There’s too much of it to go around, and small operations are suffering

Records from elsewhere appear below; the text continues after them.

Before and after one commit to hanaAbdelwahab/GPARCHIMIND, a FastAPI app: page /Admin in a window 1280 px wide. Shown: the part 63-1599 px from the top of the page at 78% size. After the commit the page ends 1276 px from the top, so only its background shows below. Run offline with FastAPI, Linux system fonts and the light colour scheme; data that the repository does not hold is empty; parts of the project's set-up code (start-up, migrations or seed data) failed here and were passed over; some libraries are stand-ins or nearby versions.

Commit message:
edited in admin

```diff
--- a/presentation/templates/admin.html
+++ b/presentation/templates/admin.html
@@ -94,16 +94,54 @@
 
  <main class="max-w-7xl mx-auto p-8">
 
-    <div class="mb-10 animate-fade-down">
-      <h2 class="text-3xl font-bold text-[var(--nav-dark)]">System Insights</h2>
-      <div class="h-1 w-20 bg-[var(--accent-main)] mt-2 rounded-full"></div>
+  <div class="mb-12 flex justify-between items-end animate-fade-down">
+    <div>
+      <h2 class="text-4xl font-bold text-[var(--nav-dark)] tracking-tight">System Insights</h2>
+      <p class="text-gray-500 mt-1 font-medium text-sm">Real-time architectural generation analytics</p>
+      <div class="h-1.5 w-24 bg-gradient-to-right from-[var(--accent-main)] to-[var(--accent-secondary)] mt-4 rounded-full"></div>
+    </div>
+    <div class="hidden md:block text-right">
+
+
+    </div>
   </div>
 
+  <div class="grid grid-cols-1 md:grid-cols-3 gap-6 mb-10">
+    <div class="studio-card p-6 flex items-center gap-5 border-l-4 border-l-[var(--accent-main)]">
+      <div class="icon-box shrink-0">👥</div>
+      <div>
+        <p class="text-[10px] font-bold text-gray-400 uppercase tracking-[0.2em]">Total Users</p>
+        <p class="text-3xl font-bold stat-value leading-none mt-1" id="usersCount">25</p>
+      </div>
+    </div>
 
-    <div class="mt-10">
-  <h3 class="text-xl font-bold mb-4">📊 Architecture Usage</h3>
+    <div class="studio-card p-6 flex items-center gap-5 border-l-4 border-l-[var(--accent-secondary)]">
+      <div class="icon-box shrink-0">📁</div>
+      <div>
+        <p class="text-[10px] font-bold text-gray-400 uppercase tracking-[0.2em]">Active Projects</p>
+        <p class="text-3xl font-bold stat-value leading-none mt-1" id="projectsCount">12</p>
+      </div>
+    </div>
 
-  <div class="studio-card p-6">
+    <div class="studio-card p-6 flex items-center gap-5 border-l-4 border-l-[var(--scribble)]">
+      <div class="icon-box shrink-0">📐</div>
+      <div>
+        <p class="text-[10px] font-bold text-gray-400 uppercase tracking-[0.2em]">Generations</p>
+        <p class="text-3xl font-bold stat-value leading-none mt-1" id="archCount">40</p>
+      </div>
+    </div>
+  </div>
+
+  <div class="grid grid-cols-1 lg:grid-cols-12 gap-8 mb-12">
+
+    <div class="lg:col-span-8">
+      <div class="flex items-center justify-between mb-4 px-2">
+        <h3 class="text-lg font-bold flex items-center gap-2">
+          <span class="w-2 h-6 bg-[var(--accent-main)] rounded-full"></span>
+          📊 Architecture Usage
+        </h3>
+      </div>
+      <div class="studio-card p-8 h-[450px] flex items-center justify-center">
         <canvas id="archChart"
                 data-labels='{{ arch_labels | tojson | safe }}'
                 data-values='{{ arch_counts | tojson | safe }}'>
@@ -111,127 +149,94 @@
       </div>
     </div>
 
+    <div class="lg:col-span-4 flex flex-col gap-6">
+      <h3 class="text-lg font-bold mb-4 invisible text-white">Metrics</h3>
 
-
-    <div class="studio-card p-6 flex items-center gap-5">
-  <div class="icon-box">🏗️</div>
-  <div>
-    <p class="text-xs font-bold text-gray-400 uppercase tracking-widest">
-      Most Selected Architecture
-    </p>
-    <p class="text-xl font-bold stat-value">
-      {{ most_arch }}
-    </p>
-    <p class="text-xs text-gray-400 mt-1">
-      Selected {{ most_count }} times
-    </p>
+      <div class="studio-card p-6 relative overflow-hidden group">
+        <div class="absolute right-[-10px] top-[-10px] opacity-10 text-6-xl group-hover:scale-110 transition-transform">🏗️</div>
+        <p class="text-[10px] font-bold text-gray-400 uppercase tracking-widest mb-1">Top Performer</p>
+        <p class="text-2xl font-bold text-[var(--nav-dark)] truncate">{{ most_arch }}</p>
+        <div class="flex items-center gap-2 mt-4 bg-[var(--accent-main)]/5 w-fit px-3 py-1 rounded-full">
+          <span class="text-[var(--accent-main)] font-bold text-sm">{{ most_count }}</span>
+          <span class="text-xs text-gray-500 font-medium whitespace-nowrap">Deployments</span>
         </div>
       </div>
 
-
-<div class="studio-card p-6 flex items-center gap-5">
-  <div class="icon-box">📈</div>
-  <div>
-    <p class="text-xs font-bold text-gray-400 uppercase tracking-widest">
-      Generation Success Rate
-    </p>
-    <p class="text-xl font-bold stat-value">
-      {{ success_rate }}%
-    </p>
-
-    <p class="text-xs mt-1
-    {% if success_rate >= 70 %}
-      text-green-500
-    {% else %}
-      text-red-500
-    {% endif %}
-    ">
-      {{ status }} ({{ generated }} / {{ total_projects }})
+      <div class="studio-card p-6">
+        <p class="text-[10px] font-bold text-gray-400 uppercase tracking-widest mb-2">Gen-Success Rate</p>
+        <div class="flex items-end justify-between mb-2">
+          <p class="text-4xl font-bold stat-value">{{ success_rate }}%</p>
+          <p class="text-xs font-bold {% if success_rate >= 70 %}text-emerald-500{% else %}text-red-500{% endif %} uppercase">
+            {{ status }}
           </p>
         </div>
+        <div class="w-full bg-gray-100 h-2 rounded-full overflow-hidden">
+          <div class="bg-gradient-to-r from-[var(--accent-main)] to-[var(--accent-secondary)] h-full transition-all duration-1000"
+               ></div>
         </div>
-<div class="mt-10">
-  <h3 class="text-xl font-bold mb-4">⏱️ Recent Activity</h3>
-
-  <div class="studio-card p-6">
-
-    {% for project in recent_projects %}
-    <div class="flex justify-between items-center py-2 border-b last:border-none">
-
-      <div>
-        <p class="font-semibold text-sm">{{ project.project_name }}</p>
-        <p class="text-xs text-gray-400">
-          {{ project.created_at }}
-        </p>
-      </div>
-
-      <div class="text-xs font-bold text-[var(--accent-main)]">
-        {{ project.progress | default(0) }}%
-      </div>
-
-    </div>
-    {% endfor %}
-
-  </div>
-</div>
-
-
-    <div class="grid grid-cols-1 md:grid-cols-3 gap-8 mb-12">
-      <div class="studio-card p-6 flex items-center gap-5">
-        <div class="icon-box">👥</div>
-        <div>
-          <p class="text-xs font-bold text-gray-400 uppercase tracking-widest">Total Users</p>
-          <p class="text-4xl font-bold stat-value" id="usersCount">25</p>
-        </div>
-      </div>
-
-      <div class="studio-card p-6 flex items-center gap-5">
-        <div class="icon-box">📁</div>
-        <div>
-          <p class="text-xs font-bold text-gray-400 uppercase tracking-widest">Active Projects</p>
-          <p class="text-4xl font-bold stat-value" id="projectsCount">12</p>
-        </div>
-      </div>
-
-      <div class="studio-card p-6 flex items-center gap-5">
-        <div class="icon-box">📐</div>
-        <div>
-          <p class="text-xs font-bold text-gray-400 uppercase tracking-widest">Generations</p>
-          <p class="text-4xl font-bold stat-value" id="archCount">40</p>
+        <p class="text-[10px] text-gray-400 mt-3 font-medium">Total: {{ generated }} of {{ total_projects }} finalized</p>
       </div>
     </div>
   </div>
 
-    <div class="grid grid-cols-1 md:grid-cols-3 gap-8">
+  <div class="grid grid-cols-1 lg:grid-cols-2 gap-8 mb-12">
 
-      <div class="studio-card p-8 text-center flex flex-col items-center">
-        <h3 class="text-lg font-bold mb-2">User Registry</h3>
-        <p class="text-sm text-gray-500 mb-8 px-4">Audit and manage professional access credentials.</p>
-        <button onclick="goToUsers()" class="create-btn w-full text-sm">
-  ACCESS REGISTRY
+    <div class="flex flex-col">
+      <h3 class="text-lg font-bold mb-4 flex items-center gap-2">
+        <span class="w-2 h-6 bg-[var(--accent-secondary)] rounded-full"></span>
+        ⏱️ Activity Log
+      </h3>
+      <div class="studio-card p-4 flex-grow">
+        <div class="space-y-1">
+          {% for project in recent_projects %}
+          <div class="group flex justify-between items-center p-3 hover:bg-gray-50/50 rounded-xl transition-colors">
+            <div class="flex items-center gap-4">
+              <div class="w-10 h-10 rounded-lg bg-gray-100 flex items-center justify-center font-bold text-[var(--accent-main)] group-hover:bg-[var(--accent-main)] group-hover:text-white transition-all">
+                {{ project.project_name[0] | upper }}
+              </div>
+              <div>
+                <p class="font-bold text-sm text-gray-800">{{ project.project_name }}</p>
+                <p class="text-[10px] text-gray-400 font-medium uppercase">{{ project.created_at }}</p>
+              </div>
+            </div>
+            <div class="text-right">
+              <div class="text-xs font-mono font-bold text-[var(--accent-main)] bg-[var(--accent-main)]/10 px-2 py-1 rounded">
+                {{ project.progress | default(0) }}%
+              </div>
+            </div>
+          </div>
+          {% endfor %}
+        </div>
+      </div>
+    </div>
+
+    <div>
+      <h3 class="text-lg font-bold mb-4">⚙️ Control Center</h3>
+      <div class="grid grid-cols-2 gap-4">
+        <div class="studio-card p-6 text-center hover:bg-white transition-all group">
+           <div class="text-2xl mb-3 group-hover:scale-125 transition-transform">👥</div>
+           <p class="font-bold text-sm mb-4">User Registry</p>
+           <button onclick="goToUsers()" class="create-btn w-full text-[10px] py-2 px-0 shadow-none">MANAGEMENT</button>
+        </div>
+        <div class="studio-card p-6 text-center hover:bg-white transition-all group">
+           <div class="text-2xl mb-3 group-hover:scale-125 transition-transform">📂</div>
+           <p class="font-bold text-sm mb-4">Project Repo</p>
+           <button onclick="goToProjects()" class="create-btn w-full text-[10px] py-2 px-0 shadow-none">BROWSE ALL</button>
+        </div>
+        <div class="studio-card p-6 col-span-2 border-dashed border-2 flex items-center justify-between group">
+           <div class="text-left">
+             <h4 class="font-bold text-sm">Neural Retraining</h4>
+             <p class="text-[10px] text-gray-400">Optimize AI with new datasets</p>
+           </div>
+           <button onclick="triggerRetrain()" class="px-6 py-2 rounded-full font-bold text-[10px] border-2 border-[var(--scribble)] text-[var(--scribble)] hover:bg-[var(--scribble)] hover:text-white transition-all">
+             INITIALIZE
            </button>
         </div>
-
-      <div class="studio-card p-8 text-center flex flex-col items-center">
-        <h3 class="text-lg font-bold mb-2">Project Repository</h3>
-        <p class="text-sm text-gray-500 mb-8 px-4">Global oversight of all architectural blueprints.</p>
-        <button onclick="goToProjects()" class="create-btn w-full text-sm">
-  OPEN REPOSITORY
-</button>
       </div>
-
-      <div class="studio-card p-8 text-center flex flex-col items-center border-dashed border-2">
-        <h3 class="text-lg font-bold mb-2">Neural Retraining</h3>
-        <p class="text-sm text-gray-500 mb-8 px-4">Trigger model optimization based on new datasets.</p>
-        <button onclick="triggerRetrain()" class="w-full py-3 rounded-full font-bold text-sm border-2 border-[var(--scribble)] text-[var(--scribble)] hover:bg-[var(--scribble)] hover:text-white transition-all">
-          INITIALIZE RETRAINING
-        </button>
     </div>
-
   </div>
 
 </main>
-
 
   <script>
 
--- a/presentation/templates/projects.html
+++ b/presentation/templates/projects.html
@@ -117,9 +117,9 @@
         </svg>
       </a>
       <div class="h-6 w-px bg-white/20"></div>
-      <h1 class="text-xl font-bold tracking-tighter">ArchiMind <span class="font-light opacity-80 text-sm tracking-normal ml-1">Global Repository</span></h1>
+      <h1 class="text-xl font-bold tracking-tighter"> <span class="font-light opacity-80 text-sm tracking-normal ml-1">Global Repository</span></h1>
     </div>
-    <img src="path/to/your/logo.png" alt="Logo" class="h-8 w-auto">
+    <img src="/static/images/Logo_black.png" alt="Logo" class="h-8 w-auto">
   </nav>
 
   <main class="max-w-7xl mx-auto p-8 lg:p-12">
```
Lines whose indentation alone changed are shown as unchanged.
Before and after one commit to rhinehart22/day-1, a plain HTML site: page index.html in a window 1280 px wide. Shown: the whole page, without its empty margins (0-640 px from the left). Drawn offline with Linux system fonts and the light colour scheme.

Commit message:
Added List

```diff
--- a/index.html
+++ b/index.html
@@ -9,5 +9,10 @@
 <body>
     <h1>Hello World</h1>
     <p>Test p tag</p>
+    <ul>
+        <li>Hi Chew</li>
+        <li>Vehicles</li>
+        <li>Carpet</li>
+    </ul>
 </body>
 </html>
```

“Currently, we’re operating at a $15,000-per-month loss,” the man says. It’s a trend seen across the state, leaving small growers with few options. They can cut their losses (a federal ban on weed means bankruptcy is out of the question), sell to out-of-state investors or large operations, or sell their product illegally across state lines. Two dozen people in the industry told the Week that legalizing such sales would solve everything. Others believe the OLCC should limit grower licenses—it says it doesn’t have that authority—or crop size. A third option is to let commercialism do its thing. That’s not the choice of Oregon’s top federal prosecutor, though. “We have an identifiable and formidable marijuana overproduction and diversion problem” and “we’re going to do something about it,” US Attorney Billy Williams said earlier this year, per the AP.